Republicans have for some time been attacking Barack Obama for his lack of experience. Democrats, in turn, have attacked Sarah Palin on the same grounds. Much of this is partisan posturing. Few Republicans are willing to own up to the contradiction between their attacks on Obama and their defense of Palin against the same charge; many Democrats have fallen into a parallel inconsistency.

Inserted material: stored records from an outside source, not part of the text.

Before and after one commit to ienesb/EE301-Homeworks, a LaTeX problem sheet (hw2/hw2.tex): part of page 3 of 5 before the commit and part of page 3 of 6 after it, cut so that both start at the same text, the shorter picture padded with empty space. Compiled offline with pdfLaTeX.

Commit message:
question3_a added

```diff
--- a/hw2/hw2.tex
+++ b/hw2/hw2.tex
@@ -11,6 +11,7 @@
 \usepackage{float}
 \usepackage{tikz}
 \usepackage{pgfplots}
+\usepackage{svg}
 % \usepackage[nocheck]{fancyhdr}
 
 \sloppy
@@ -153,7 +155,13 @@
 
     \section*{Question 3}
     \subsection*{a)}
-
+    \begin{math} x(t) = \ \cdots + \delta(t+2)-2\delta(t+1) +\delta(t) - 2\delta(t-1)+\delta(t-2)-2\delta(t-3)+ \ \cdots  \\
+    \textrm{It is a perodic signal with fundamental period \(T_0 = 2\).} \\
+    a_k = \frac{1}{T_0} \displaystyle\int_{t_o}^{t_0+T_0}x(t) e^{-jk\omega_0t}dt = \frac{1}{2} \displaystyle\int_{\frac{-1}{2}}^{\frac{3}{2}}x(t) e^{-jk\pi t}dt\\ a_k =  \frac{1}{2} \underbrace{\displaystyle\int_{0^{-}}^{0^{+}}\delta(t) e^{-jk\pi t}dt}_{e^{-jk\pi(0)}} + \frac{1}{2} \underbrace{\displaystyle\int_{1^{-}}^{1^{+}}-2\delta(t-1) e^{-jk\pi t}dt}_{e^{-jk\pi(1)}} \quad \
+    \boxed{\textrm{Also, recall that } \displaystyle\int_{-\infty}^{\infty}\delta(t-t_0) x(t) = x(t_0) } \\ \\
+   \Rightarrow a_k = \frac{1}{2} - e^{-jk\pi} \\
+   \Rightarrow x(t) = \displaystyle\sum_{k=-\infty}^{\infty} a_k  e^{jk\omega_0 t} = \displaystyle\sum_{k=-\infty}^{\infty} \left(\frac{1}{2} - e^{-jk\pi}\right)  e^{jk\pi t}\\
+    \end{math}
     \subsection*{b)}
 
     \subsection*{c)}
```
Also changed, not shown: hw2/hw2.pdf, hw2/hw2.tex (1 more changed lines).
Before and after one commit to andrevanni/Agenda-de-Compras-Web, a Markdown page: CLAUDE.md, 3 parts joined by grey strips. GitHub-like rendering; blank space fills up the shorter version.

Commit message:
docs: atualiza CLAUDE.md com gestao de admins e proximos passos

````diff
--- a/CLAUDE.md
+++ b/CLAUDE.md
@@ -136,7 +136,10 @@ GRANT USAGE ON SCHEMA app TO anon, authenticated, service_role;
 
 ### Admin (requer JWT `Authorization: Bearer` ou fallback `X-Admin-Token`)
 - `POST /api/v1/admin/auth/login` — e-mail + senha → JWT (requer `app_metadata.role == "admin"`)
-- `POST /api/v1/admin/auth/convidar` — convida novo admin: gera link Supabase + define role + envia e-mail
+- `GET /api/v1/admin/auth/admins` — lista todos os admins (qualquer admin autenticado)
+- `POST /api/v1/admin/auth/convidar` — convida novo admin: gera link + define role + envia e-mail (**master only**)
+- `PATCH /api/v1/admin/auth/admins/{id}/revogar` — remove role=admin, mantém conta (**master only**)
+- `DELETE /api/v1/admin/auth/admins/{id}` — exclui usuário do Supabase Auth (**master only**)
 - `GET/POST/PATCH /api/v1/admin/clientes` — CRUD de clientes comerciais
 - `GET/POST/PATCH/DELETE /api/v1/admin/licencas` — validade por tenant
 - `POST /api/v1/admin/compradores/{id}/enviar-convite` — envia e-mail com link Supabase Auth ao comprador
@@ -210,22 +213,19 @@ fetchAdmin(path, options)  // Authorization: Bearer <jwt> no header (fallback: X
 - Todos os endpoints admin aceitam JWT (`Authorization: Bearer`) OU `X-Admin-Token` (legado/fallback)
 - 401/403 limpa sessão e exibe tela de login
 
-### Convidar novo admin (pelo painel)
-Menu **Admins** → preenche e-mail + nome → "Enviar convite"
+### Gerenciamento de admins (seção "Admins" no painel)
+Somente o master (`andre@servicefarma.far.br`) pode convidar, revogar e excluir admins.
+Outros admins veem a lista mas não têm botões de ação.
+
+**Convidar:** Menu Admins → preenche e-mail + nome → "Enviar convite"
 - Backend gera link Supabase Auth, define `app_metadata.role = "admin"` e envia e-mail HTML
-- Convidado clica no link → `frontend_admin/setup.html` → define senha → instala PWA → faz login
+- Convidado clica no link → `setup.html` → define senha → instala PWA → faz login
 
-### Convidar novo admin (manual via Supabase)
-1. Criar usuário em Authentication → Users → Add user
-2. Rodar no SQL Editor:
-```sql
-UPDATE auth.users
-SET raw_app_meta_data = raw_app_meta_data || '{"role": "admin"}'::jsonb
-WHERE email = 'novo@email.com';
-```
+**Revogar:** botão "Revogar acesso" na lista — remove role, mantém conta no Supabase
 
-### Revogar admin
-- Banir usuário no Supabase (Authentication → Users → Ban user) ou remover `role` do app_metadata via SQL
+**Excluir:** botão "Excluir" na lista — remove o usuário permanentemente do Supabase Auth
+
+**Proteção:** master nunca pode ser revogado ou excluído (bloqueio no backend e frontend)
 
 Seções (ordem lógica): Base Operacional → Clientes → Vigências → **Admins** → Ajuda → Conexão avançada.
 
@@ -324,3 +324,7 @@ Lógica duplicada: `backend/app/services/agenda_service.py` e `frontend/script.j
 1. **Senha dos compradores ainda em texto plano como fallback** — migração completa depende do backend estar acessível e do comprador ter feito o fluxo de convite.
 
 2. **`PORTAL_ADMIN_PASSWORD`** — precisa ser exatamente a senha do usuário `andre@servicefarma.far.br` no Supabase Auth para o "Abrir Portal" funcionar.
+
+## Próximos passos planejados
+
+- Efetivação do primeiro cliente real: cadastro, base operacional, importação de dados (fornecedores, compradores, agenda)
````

But there is a serious general issue here: does prior experience really improve presidential performance? We have only had 43 presidents, so it is hard to draw statistically valid generalizations. It's easy to think of highly experienced presidents who performed poorly in office. James Buchanan, John Quincy Adams, and Richard Nixon are some of the best examples. On the other hand, several presidents with very little experience have done extremely well. Abraham Lincoln, whose only major elected office before becoming president was a single term in the House, is the most famous case. Among post-World War II presidents, the ones with the most prior political experience were Nixon (vice president for 8 years, prominent congressman), Lyndon Johnson (VP and powerful senate majority leader) and George H.W. Bush (VP for 8 years, various important positions in the executive branch). It's hard to argue that these leaders performed systematically better in office than relatively less-experienced counterparts such as Truman (VP for only a few months and a brief Senate career), Clinton (governor of a small state), and Reagan (governor of California, but very little foreign policy experience). Eisenhower (prominent general, but no experience in elected office), Ford (House minority leader) and Jimmy Carter (governor of a major state; member of the foreign policy-focused Trilateral Commission) fall somewhere in the middle between these two groups.

It would probably be a mistake to conclude from these cases that experience doesn't matter at all. Nonetheless, there is no systematic evidence suggesting that presidents with extensive prior political experience have done better than those with relatively little.

In my view, experience probably matters less than ideology and general political ability. The modern federal government covers so many issues that it is impossible for any one politician to have had experience with more than a small fraction of them. Even John McCain's vaunted "foreign policy" experience probably extends to only a subset of America's incredibly complex foreign relations. A successful president must rely on generalizable principles to get him through the many unfamiliar situations he is likely to encounter. That's where ideology comes in. He also needs to have a sense of the limits of his knowledge and be able to call on the expertise of others where his own is lacking. The latter is an element of general political competence. For example, I don't blame George W. Bush for lacking experience and knowledge of the relevant federalism issues at the start of the occupation of Iraq. I do blame him for failing to make adequate use of the expertise of others on this matter, which turned out to be a major error.

Obviously, a president will also need to have basic political knowledge of the type that much of the electorate lacks. Without it, he won't know enough to be able to assess or understand the advice he gets from experts. But it probably isn't necessary for him to have extensive personal experience with most of the issues he will have to address in office.

I'm not sure one can say that issue-specific experience is completely irrelevant. But I doubt that it matters nearly as much as other factors.